→ **EXERCISE DETAILS**
Tally up the lines in the following entries where the string "kilpailut" appears, and answer with the number alone.

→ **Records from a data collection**
----
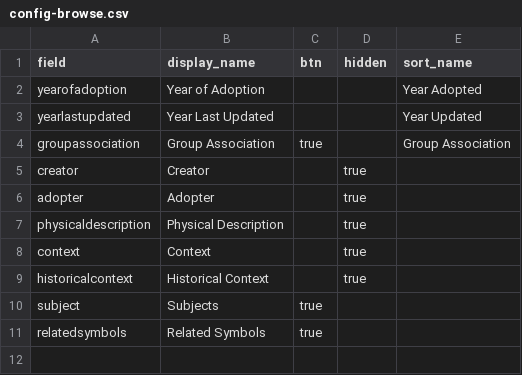
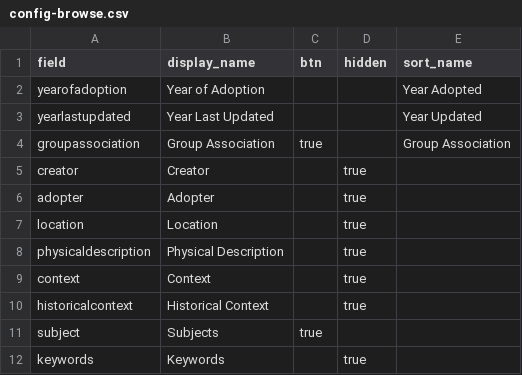
Before and after one commit to cemvc-mta/far_right_symbols, a CSV file: _data/config-browse.csv, drawn as a sheet; removed rows and columns are numbered as before the commit, all else as after; the diff names each change by its address in the sheet, - before the commit and + after, or states it on an @@ line.

```diff
--- a/_data/config-browse.csv
+++ b/_data/config-browse.csv
+row 7: location | Location |  | true
-row 11: relatedsymbols | Related Symbols | true
+row 12: keywords | Keywords |  | true
```
Also changed, not shown: _data/config-metadata.csv, _data/config-search.csv, 14 other files.
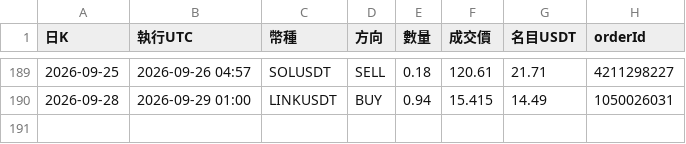
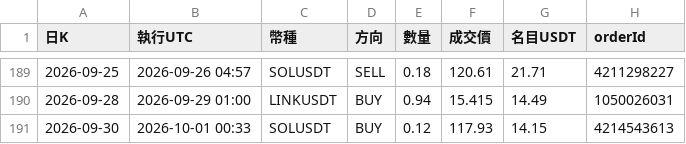
Before and after one commit to pidasin/crypto_combo_forward, a CSV file: orders_log.csv, drawn as a sheet; only a part is shown, gaps mark what is left out; the diff names each change by its address in the sheet, - before the commit and + after, or states it on an @@ line.

```diff
--- a/orders_log.csv
+++ b/orders_log.csv
+row 191: 2026-09-30 | 2026-10-01 00:33 | SOLUSDT | BUY | 0.12 | 117.93 | 14.15 | 4214543613
```
Also changed, not shown: bot_log.csv, combo_forward_log.csv, 4 other files.
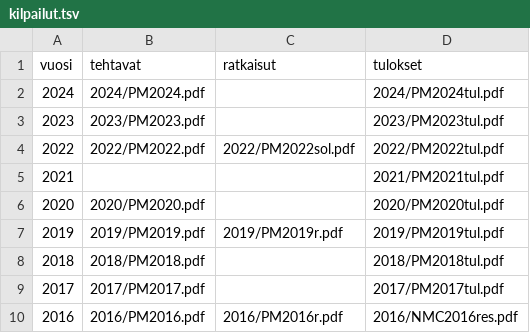
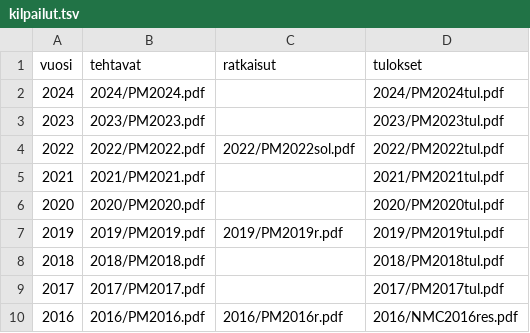
Before and after one commit to matematiikkakilpailut/matematiikkakilpailut.github.io, a TSV file: PM/kilpailut.tsv, drawn as a sheet; only a part is shown.

Commit message:
Update kilpailut.tsv
Added indexing for NMC2021 problems.

```diff
--- a/PM/kilpailut.tsv
+++ b/PM/kilpailut.tsv
@@ -4,3 +4,3 @@ vuosi	tehtavat	ratkaisut	tulokset
 2022	"2022/PM2022.pdf"	"2022/PM2022sol.pdf"	2022/PM2022tul.pdf
-2021	""	""	"2021/PM2021tul.pdf"
+2021	"2021/PM2021.pdf"	""	"2021/PM2021tul.pdf"
 2020	"2020/PM2020.pdf"	""	"2020/PM2020tul.pdf"
```
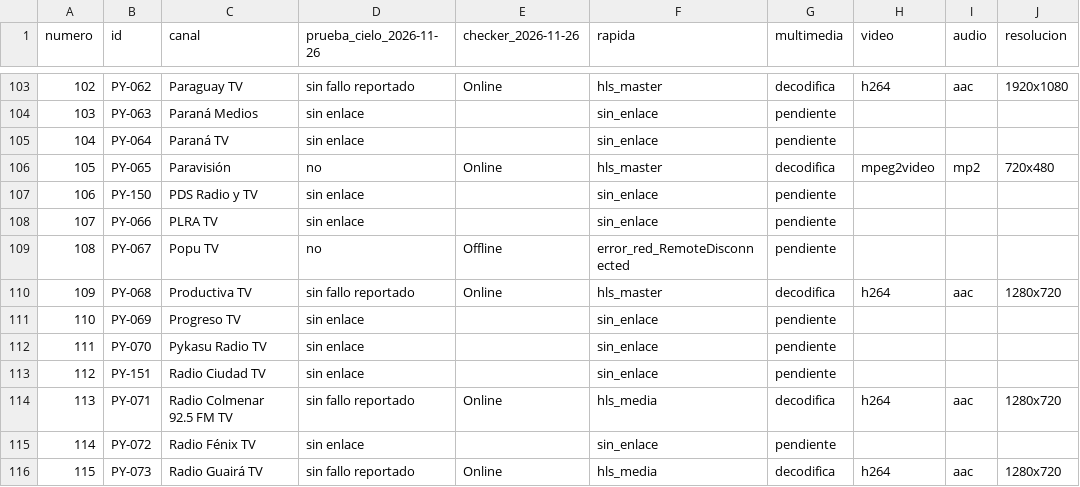
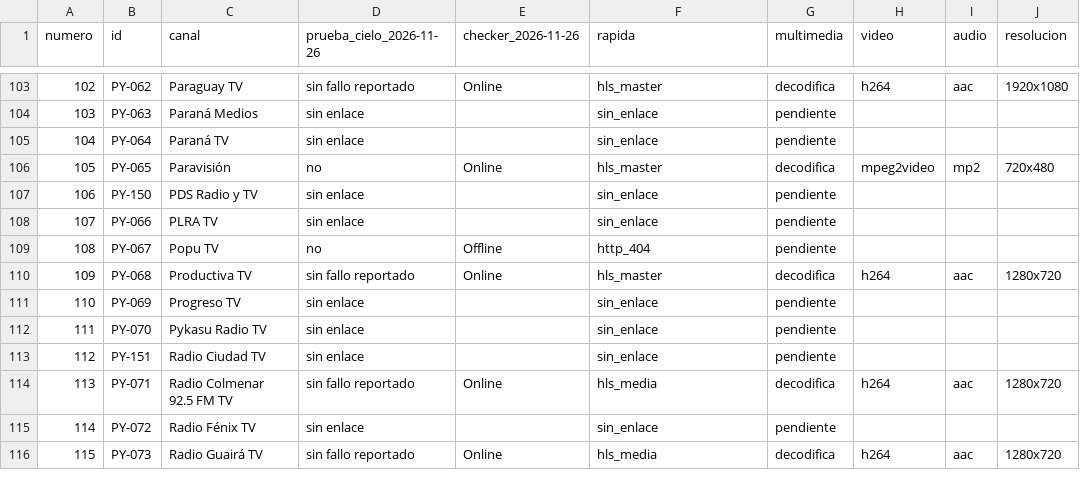
Before and after one commit to arevalosfermin560-pixel/Mi-IPTV, a CSV file: Estado.csv, drawn as a sheet; only a part is shown, gaps mark what is left out.

```diff
--- a/Estado.csv
+++ b/Estado.csv
@@ -108,3 +108,3 @@
 107,PY-066,PLRA TV,sin enlace,,sin_enlace,pendiente,,,
-108,PY-067,Popu TV,no,Offline,error_red_RemoteDisconnected,pendiente,,,
+108,PY-067,Popu TV,no,Offline,http_404,pendiente,,,
 109,PY-068,Productiva TV,sin fallo reportado,Online,hls_master,decodifica,h264,aac,1280x720
```
Also changed, not shown: Historial.csv, 1 other file.
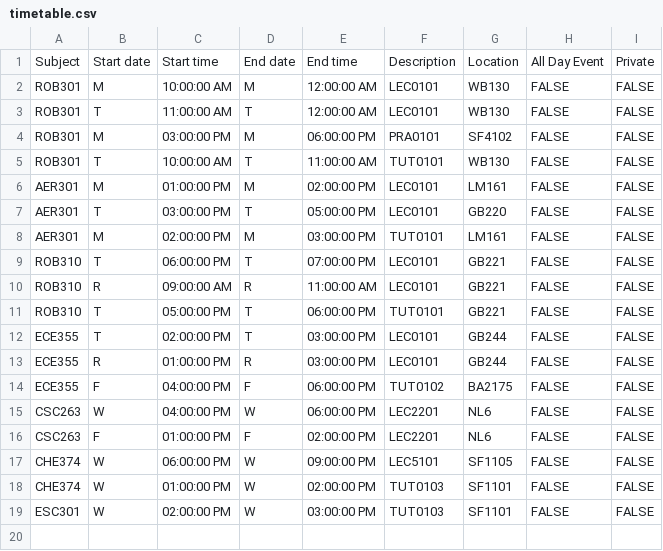
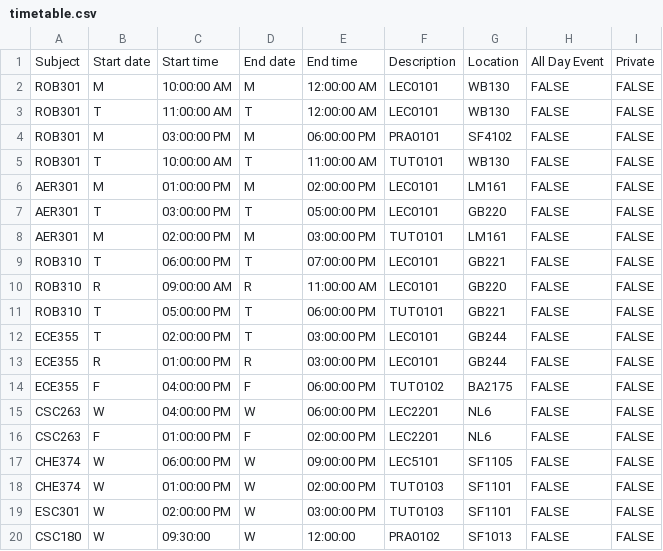
Before and after one commit to ZiningZhu/Google-calendar-csv-generator, a CSV file: timetable.csv, drawn as a sheet.

```diff
--- a/timetable.csv
+++ b/timetable.csv
@@ -9,3 +9,3 @@ AER301,M,02:00:00 PM,M,03:00:00 PM,TUT0101,LM161,FALSE,FALSE
 ROB310,T,06:00:00 PM,T,07:00:00 PM,LEC0101,GB221,FALSE,FALSE
-ROB310,R,09:00:00 AM,R,11:00:00 AM,LEC0101,GB221,FALSE,FALSE
+ROB310,R,09:00:00 AM,R,11:00:00 AM,LEC0101,GB220,FALSE,FALSE
 ROB310,T,05:00:00 PM,T,06:00:00 PM,TUT0101,GB221,FALSE,FALSE
@@ -19 +19,2 @@ CHE374,W,01:00:00 PM,W,02:00:00 PM,TUT0103,SF1101,FALSE,FALSE
 ESC301,W,02:00:00 PM,W,03:00:00 PM,TUT0103,SF1101,FALSE,FALSE
+CSC180,W,09:30:00,W,12:00:00,PRA0102,SF1013,FALSE,FALSE
```
Also changed, not shown: output.csv, 1 other file.
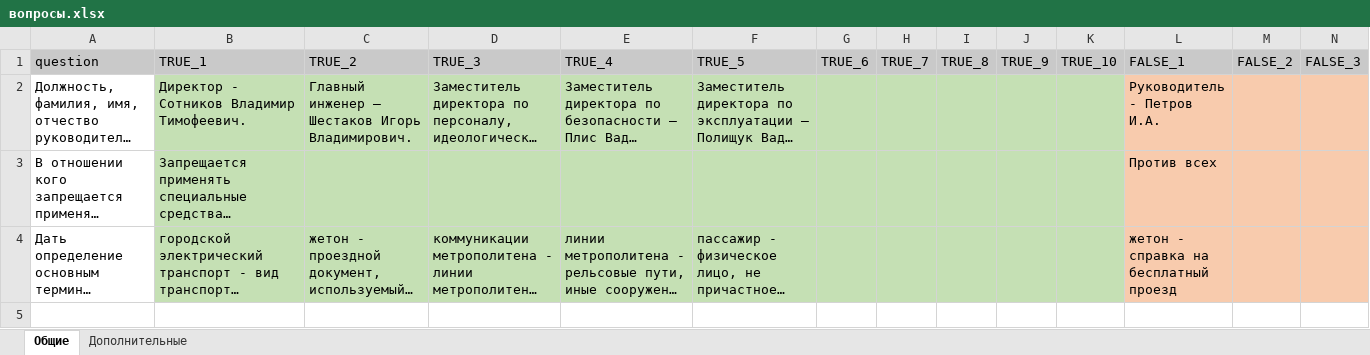
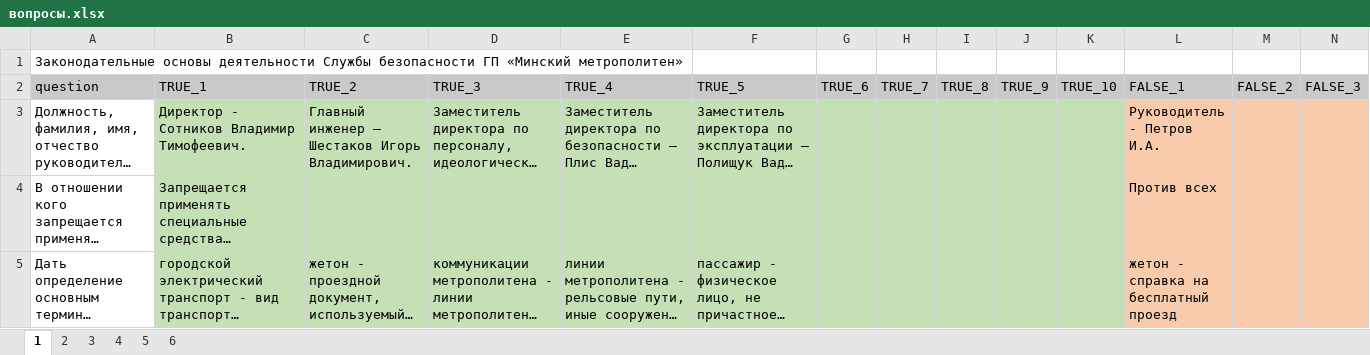
Before and after one commit to ZhekaVasil/metro-security, an Excel workbook: вопросы.xlsx, sheet 1, drawn as a sheet; only a part is shown; long unchanged cells end in …; values as stored, in another font and other column widths than the file's, no borders; rows hold the shown columns only; the diff names each change by its address in the sheet, - before the commit and + after, or states it on an @@ line.

```diff
--- a/вопросы.xlsx (sheet 1)
+++ b/вопросы.xlsx (sheet 1)
-sheet tab: Общие
+sheet tab: 1
-sheet tab: Дополнительные
+sheet tab: 2
+sheet tab: 3
+sheet tab: 4
+sheet tab: 5
+sheet tab: 6
+row 1: Законодательные основы деятельности Службы безопасности ГП «Минский метрополитен»
```
Also changed, not shown: sheet 2, 1 other file.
----
→ **RESULT OF THE EXERCISE**
4